*Instructions to follow:*
Repeat all the records, precisely as given.

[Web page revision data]
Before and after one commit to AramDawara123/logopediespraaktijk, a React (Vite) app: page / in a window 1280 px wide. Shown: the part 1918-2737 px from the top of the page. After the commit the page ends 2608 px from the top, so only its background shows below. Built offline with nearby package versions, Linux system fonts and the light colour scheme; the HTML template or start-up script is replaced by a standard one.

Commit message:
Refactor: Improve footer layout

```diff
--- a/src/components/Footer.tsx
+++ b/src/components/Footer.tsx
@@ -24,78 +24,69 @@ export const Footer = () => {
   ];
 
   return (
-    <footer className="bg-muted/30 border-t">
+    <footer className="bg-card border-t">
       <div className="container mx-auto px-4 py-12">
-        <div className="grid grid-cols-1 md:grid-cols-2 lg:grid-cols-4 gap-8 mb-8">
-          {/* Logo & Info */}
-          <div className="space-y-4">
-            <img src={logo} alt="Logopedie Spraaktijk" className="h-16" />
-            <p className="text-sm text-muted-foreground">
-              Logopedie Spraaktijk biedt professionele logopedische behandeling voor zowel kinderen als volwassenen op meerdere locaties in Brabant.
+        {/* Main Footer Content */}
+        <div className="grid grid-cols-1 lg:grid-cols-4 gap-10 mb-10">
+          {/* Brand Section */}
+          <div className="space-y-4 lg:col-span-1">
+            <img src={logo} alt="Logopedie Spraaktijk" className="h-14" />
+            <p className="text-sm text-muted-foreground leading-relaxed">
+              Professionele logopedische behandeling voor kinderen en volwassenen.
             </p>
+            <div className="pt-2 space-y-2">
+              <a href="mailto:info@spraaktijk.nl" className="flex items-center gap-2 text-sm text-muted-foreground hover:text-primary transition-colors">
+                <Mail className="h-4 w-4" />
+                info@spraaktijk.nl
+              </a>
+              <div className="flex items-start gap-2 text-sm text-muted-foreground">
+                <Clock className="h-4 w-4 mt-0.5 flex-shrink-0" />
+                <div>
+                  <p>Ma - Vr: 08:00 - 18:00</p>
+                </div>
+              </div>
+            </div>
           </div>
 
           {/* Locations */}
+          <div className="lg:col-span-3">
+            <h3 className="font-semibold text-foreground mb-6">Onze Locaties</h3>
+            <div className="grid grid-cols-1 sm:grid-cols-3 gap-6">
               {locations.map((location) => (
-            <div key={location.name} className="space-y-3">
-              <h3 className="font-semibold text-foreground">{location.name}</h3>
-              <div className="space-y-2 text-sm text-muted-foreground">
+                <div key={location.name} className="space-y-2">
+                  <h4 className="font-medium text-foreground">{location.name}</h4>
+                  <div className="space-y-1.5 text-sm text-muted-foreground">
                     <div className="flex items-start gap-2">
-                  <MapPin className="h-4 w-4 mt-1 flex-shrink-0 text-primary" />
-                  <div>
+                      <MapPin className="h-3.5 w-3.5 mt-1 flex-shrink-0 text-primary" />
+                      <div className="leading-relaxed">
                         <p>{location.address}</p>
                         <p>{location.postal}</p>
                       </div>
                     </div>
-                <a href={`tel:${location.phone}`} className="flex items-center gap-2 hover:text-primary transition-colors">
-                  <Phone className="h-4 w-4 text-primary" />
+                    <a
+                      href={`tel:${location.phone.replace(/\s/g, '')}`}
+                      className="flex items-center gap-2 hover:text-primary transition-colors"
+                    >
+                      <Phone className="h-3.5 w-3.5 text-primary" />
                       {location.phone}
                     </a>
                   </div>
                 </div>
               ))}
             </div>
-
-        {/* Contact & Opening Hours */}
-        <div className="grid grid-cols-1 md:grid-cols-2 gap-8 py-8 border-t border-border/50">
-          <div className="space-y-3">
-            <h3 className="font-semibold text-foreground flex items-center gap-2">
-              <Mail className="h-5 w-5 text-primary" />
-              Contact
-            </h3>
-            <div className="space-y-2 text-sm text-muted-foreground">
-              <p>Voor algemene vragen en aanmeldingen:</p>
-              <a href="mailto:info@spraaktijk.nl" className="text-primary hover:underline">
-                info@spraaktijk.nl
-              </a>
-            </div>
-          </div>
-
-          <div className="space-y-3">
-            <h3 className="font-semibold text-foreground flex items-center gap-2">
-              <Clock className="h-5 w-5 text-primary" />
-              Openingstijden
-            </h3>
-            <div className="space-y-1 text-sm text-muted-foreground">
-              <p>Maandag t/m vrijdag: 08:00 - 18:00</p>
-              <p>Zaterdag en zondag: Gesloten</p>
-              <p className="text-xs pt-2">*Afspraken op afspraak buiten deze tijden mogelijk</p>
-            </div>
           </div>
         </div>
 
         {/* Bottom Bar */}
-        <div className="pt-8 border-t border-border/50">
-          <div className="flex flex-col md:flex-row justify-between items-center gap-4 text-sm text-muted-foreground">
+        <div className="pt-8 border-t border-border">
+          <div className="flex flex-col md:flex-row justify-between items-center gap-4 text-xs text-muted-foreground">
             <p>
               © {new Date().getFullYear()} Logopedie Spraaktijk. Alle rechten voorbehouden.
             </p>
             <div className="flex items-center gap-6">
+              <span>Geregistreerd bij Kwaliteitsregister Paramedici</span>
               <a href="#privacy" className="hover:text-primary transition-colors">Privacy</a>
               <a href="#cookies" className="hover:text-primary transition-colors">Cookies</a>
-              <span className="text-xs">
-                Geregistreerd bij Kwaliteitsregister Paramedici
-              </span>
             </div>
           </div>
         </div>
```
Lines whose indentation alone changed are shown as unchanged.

*Task output:*
Before and after one commit to AramDawara123/logopediespraaktijk, a React (Vite) app: page / in a window 1280 px wide. Shown: the part 1918-2737 px from the top of the page. After the commit the page ends 2608 px from the top, so only its background shows below. Built offline with nearby package versions, Linux system fonts and the light colour scheme; the HTML template or start-up script is replaced by a standard one.

Commit message:
Refactor: Improve footer layout

```diff
--- a/src/components/Footer.tsx
+++ b/src/components/Footer.tsx
@@ -24,78 +24,69 @@ export const Footer = () => {
   ];
 
   return (
-    <footer className="bg-muted/30 border-t">
+    <footer className="bg-card border-t">
       <div className="container mx-auto px-4 py-12">
-        <div className="grid grid-cols-1 md:grid-cols-2 lg:grid-cols-4 gap-8 mb-8">
-          {/* Logo & Info */}
-          <div className="space-y-4">
-            <img src={logo} alt="Logopedie Spraaktijk" className="h-16" />
-            <p className="text-sm text-muted-foreground">
-              Logopedie Spraaktijk biedt professionele logopedische behandeling voor zowel kinderen als volwassenen op meerdere locaties in Brabant.
+        {/* Main Footer Content */}
+        <div className="grid grid-cols-1 lg:grid-cols-4 gap-10 mb-10">
+          {/* Brand Section */}
+          <div className="space-y-4 lg:col-span-1">
+            <img src={logo} alt="Logopedie Spraaktijk" className="h-14" />
+            <p className="text-sm text-muted-foreground leading-relaxed">
+              Professionele logopedische behandeling voor kinderen en volwassenen.
             </p>
+            <div className="pt-2 space-y-2">
+              <a href="mailto:info@spraaktijk.nl" className="flex items-center gap-2 text-sm text-muted-foreground hover:text-primary transition-colors">
+                <Mail className="h-4 w-4" />
+                info@spraaktijk.nl
+              </a>
+              <div className="flex items-start gap-2 text-sm text-muted-foreground">
+                <Clock className="h-4 w-4 mt-0.5 flex-shrink-0" />
+                <div>
+                  <p>Ma - Vr: 08:00 - 18:00</p>
+                </div>
+              </div>
+            </div>
           </div>
 
           {/* Locations */}
+          <div className="lg:col-span-3">
+            <h3 className="font-semibold text-foreground mb-6">Onze Locaties</h3>
+            <div className="grid grid-cols-1 sm:grid-cols-3 gap-6">
               {locations.map((location) => (
-            <div key={location.name} className="space-y-3">
-              <h3 className="font-semibold text-foreground">{location.name}</h3>
-              <div className="space-y-2 text-sm text-muted-foreground">
+                <div key={location.name} className="space-y-2">
+                  <h4 className="font-medium text-foreground">{location.name}</h4>
+                  <div className="space-y-1.5 text-sm text-muted-foreground">
                     <div className="flex items-start gap-2">
-                  <MapPin className="h-4 w-4 mt-1 flex-shrink-0 text-primary" />
-                  <div>
+                      <MapPin className="h-3.5 w-3.5 mt-1 flex-shrink-0 text-primary" />
+                      <div className="leading-relaxed">
                         <p>{location.address}</p>
                         <p>{location.postal}</p>
                       </div>
                     </div>
-                <a href={`tel:${location.phone}`} className="flex items-center gap-2 hover:text-primary transition-colors">
-                  <Phone className="h-4 w-4 text-primary" />
+                    <a
+                      href={`tel:${location.phone.replace(/\s/g, '')}`}
+                      className="flex items-center gap-2 hover:text-primary transition-colors"
+                    >
+                      <Phone className="h-3.5 w-3.5 text-primary" />
                       {location.phone}
                     </a>
                   </div>
                 </div>
               ))}
             </div>
-
-        {/* Contact & Opening Hours */}
-        <div className="grid grid-cols-1 md:grid-cols-2 gap-8 py-8 border-t border-border/50">
-          <div className="space-y-3">
-            <h3 className="font-semibold text-foreground flex items-center gap-2">
-              <Mail className="h-5 w-5 text-primary" />
-              Contact
-            </h3>
-            <div className="space-y-2 text-sm text-muted-foreground">
-              <p>Voor algemene vragen en aanmeldingen:</p>
-              <a href="mailto:info@spraaktijk.nl" className="text-primary hover:underline">
-                info@spraaktijk.nl
-              </a>
-            </div>
-          </div>
-
-          <div className="space-y-3">
-            <h3 className="font-semibold text-foreground flex items-center gap-2">
-              <Clock className="h-5 w-5 text-primary" />
-              Openingstijden
-            </h3>
-            <div className="space-y-1 text-sm text-muted-foreground">
-              <p>Maandag t/m vrijdag: 08:00 - 18:00</p>
-              <p>Zaterdag en zondag: Gesloten</p>
-              <p className="text-xs pt-2">*Afspraken op afspraak buiten deze tijden mogelijk</p>
-            </div>
           </div>
         </div>
 
         {/* Bottom Bar */}
-        <div className="pt-8 border-t border-border/50">
-          <div className="flex flex-col md:flex-row justify-between items-center gap-4 text-sm text-muted-foreground">
+        <div className="pt-8 border-t border-border">
+          <div className="flex flex-col md:flex-row justify-between items-center gap-4 text-xs text-muted-foreground">
             <p>
               © {new Date().getFullYear()} Logopedie Spraaktijk. Alle rechten voorbehouden.
             </p>
             <div className="flex items-center gap-6">
+              <span>Geregistreerd bij Kwaliteitsregister Paramedici</span>
               <a href="#privacy" className="hover:text-primary transition-colors">Privacy</a>
               <a href="#cookies" className="hover:text-primary transition-colors">Cookies</a>
-              <span className="text-xs">
-                Geregistreerd bij Kwaliteitsregister Paramedici
-              </span>
             </div>
           </div>
         </div>
```
Lines whose indentation alone changed are shown as unchanged.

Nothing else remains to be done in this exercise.